The Kootenai Tribes of Idaho requested an operations change this week before a multi-agency panel that manages federal hydro operations in the Northwest.
The Technical Management Team approved, allowing for higher releases now that will accommodate low flows in September.
That will allow for the start of the Kootenai River Habitat Restoration Project that has been planned for the last decade by the tribes along with partner agencies and entities.
“We’re really excited to get this first project implemented,” said Sue Ireland, director of the tribes’ fish and wildlife program.
“Another thing about this project that we think is important is that it’s a habitat fix rather than flow only, which has kind of been the only approach in the past,” Ireland said, referring to past attempts to optimize spawning conditions through flow and temperature changes from Libby Dam.
The project is described as a large-scale ecosystem restoration project that will be implemented over a period of 10 to 15 years on a 55-mile stretch river that mostly extends upstream from Bonners Ferry, Idaho.

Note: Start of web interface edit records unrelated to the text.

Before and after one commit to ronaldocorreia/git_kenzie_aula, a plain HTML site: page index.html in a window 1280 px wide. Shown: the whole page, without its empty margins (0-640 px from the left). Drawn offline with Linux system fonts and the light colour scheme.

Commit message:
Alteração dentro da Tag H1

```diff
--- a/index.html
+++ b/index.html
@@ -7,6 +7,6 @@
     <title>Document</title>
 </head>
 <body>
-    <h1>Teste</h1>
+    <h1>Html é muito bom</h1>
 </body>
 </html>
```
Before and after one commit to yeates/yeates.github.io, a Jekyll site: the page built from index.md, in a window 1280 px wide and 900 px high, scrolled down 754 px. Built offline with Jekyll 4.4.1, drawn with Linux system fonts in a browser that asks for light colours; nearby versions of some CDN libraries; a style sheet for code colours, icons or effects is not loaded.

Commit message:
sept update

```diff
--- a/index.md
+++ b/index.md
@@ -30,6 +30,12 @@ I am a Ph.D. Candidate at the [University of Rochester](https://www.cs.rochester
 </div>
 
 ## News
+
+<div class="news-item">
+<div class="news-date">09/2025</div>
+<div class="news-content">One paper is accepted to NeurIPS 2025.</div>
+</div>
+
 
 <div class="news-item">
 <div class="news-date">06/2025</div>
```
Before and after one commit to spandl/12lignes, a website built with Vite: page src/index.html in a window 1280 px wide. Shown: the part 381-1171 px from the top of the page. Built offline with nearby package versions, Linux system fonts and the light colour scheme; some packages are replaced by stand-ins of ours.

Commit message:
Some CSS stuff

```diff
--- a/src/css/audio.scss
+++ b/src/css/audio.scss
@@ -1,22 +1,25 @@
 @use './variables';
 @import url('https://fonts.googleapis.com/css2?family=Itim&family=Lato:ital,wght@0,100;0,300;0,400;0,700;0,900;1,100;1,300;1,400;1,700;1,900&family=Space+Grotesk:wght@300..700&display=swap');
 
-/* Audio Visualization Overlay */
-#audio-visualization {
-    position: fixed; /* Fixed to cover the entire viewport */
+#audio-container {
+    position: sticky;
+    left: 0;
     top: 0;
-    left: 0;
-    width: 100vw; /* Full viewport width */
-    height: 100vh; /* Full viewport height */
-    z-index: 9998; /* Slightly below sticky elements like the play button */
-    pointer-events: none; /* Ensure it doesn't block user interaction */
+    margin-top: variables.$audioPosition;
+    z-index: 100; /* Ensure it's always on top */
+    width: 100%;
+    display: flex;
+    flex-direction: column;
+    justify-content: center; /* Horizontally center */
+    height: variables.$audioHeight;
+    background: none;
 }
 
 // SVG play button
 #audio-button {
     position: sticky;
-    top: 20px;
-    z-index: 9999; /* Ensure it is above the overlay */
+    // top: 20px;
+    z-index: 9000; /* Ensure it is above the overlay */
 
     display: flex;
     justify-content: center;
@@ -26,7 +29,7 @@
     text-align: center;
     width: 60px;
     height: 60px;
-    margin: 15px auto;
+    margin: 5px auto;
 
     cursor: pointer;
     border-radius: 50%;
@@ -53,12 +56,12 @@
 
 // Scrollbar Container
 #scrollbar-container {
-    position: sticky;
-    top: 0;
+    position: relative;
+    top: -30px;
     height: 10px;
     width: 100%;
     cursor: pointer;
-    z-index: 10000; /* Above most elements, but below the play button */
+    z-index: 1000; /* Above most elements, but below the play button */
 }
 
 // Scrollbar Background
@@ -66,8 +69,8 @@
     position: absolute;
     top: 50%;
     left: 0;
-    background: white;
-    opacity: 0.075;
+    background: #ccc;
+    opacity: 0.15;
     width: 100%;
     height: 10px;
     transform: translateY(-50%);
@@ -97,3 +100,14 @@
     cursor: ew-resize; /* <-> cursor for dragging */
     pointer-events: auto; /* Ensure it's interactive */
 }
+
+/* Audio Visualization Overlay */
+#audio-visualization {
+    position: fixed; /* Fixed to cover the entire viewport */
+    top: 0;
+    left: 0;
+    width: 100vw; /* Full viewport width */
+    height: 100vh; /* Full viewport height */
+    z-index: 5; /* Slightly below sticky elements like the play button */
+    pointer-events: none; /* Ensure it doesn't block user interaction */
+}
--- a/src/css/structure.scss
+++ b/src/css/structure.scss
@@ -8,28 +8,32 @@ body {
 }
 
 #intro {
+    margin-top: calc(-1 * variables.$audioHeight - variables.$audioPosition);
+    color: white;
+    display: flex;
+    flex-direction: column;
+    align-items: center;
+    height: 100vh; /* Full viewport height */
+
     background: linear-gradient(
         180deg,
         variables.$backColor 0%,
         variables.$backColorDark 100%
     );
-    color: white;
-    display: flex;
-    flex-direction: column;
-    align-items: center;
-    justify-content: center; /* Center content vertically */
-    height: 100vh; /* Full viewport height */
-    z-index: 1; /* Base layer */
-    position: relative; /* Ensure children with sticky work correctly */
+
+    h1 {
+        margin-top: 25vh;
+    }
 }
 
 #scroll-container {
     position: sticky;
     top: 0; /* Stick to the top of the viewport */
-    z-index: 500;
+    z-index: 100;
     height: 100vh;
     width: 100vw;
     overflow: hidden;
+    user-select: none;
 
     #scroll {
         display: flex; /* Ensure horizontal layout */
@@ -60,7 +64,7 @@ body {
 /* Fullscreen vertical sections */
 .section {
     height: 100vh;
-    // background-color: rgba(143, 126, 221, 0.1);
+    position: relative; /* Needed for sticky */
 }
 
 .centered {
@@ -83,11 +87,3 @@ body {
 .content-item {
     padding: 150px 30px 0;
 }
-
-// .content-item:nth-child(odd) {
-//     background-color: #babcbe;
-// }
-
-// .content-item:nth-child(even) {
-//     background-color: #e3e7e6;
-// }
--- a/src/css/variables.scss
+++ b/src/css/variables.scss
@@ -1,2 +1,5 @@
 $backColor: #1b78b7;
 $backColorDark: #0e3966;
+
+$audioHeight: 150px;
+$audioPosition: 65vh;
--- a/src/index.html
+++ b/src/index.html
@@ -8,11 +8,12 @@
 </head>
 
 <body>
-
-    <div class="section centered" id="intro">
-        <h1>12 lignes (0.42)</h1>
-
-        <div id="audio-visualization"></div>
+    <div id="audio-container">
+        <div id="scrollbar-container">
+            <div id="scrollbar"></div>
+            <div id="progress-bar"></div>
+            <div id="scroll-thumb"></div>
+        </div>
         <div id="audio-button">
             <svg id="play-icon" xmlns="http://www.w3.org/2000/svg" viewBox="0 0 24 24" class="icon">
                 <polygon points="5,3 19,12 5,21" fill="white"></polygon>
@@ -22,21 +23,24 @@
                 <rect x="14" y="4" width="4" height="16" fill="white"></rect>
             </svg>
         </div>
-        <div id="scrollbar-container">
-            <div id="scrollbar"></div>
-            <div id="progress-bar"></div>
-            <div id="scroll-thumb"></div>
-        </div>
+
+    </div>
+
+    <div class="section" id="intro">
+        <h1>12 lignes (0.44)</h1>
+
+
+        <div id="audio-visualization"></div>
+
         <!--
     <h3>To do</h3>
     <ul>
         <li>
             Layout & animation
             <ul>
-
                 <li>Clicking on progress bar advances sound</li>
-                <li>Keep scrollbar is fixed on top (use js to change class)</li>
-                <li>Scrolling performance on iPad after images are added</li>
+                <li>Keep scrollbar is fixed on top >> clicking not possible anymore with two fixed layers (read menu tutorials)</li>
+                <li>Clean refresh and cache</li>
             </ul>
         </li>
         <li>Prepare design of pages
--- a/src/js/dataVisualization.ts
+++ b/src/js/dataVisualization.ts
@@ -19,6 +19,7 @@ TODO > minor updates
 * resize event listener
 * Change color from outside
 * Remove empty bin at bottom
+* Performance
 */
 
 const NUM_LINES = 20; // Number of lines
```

Phase one of the project will be carried out this fall with a budget of $2.2 million mostly provided by the Bonneville Power Administration’s fish and wildlife program for mitigating impacts caused by federal dams.
One of the main goals is to restore spawning habitat for white sturgeon, an endangered species that has not had any detectable recruitment of young wild sturgeon for decades, Ireland said.
This fall’s work is intended to stabilize eroding banks, trap sediment and promote flood-plain development, increase riparian vegetation and increase channel margin and side-channel complexity.
The bank restoration work is important, Ireland said, because there has been severe bank erosion within the project area, a significant source of riverbed sedimentation that has diminished survival conditions for sturgeon emerging from their eggs.
Ireland said low flows on the river will be necessary to allow for in-channel equipment work that is expected to take about two months, while other work will carry on into November.
“We’re going to need to de-water a portion of the main and by-channels,” Ireland said. “We will need to isolate that work area by building a small dam so we can do the channel work.”
Because the survival of young wild sturgeon is believed to be nearly nonexistent, the only thing preventing the species from going extinct is the Kootenai Tribes of Idaho hatchery program, which produces sturgeon that are planted in the river.
Flows from Libby Dam were increased from 14,000 cubic feet per second to 16,000 cfs this week. Outflows will be decreased and maintained at low flows in September.